(Stored entries)
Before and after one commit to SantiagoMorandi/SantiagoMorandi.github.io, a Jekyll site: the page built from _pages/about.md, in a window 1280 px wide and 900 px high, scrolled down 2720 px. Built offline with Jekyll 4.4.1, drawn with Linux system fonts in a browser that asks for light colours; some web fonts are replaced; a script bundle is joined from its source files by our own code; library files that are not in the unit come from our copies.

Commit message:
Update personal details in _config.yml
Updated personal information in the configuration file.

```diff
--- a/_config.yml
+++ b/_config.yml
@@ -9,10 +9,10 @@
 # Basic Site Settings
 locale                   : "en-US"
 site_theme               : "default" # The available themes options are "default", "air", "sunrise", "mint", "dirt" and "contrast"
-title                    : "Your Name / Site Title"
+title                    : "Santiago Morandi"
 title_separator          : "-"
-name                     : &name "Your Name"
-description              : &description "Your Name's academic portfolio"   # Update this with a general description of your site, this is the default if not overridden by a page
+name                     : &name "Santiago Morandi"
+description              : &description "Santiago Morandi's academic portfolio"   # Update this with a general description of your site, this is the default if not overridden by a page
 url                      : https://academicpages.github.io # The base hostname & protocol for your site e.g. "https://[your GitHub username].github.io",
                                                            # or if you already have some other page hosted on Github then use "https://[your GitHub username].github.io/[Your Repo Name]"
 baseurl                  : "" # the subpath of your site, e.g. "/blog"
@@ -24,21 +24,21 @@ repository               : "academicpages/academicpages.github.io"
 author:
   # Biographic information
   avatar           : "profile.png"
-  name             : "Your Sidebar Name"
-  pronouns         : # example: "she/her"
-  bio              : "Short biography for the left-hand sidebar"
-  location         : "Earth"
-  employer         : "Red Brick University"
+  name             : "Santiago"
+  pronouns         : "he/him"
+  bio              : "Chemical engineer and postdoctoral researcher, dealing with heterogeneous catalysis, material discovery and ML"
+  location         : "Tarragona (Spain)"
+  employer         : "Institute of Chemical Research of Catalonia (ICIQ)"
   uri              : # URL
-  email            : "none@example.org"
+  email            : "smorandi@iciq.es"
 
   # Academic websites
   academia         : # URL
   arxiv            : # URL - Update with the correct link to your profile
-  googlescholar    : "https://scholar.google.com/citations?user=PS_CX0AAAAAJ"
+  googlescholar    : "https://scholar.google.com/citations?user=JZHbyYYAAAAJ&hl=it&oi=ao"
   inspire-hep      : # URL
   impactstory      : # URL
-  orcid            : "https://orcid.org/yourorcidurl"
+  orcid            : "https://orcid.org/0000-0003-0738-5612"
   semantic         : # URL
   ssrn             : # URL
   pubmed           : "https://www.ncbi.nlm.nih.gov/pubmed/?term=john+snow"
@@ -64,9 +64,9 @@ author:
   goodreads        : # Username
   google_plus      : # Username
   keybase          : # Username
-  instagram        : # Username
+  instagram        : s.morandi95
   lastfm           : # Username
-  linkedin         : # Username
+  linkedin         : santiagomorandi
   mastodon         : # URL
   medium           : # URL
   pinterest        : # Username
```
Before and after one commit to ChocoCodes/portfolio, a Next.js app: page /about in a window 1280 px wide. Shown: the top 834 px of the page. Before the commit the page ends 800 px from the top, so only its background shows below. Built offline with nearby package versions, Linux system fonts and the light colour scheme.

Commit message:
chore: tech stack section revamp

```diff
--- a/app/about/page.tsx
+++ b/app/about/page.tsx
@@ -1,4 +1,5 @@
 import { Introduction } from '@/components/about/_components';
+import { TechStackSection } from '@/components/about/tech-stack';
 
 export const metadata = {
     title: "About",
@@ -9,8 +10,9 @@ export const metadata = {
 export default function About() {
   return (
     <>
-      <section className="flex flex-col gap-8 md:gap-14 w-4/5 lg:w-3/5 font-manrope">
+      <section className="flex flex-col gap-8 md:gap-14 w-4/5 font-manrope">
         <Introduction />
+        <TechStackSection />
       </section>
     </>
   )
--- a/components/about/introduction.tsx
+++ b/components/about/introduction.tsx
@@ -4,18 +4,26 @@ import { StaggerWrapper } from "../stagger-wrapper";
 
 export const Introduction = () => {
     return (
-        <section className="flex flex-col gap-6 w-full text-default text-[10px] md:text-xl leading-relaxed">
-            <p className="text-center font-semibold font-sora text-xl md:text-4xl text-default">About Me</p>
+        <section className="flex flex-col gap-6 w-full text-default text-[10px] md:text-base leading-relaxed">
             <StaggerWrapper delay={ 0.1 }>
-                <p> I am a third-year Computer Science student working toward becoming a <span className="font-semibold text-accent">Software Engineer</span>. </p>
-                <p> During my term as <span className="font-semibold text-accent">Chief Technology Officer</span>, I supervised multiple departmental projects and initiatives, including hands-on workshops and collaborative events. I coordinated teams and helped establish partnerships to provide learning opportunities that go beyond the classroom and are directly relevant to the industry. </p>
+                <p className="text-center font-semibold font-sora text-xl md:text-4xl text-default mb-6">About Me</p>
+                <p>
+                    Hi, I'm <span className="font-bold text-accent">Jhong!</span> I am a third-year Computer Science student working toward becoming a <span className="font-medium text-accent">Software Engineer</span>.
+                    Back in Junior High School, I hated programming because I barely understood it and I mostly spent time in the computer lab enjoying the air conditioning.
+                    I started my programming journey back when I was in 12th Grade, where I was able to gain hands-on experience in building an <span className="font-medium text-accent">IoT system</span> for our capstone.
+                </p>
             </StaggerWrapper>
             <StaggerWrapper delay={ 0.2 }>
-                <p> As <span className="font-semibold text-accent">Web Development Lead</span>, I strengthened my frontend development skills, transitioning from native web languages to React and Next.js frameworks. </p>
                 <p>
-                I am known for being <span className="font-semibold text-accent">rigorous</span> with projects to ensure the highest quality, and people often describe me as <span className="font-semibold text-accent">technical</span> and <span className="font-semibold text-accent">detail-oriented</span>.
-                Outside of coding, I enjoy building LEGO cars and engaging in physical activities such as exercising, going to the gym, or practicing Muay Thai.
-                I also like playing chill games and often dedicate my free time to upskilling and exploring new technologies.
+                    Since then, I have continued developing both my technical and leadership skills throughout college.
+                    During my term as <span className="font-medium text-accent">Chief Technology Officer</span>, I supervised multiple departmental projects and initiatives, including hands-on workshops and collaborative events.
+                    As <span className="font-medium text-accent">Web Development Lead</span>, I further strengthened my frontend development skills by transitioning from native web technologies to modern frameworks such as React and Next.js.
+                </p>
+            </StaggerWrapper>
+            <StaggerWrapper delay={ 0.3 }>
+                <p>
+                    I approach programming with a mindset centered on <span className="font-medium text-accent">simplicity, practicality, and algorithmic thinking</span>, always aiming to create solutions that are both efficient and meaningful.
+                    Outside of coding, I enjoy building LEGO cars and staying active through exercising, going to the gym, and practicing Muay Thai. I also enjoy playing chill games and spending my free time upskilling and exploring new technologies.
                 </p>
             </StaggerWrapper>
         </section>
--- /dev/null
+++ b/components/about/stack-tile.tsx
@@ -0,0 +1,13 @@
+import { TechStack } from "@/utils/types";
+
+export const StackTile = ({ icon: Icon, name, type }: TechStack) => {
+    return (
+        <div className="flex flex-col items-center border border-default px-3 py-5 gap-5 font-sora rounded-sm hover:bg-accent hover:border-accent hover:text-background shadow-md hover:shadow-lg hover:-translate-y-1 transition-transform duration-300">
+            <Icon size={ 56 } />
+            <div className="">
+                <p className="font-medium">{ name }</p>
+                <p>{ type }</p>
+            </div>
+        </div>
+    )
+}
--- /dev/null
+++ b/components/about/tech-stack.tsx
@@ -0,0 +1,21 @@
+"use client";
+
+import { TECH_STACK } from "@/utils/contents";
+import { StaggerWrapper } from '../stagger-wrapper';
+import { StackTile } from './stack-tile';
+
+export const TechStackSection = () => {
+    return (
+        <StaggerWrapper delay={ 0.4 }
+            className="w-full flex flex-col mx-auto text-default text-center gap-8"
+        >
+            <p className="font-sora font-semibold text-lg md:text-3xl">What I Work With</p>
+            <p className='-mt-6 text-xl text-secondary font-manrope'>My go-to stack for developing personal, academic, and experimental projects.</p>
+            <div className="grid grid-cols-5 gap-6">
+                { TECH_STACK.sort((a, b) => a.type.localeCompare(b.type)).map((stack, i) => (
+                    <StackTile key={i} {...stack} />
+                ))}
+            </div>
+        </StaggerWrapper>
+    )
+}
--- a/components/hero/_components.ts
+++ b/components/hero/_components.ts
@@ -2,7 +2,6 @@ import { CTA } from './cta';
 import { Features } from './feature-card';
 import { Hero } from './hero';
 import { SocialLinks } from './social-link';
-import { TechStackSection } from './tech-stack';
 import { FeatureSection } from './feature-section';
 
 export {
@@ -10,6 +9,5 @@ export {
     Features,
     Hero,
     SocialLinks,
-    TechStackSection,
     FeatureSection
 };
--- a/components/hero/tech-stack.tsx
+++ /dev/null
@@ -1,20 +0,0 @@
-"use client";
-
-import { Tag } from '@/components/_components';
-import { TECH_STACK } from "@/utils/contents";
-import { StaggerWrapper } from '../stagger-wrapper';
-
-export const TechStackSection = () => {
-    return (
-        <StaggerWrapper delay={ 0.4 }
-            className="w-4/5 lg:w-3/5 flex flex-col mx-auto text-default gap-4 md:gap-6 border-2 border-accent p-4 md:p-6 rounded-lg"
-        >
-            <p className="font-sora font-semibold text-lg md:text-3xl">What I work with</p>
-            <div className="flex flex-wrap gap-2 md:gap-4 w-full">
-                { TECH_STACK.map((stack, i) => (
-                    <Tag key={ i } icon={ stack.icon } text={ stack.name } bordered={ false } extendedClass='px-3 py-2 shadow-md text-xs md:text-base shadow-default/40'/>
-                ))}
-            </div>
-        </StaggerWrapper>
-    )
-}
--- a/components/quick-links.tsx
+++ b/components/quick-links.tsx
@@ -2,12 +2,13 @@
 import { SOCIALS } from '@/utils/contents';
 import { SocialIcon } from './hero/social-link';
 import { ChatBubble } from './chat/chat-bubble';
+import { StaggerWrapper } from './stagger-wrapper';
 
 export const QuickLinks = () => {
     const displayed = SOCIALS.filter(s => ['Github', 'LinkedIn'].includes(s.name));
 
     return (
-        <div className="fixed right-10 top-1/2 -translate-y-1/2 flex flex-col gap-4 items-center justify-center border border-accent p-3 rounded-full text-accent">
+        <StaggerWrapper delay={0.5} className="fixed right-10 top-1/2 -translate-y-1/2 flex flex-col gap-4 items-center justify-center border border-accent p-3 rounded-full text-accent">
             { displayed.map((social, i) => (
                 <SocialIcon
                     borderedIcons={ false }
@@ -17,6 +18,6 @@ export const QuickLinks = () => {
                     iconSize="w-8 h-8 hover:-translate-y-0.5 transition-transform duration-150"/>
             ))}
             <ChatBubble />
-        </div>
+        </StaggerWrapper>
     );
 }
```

> _TRY IT_: Each line above that contains the string "utils" should be copied.

> _RESULT OF THIS EXERCISE_:
+import { TechStack } from "@/utils/types";
+import { TECH_STACK } from "@/utils/contents";
-import { TECH_STACK } from "@/utils/contents";
 import { SOCIALS } from '@/utils/contents';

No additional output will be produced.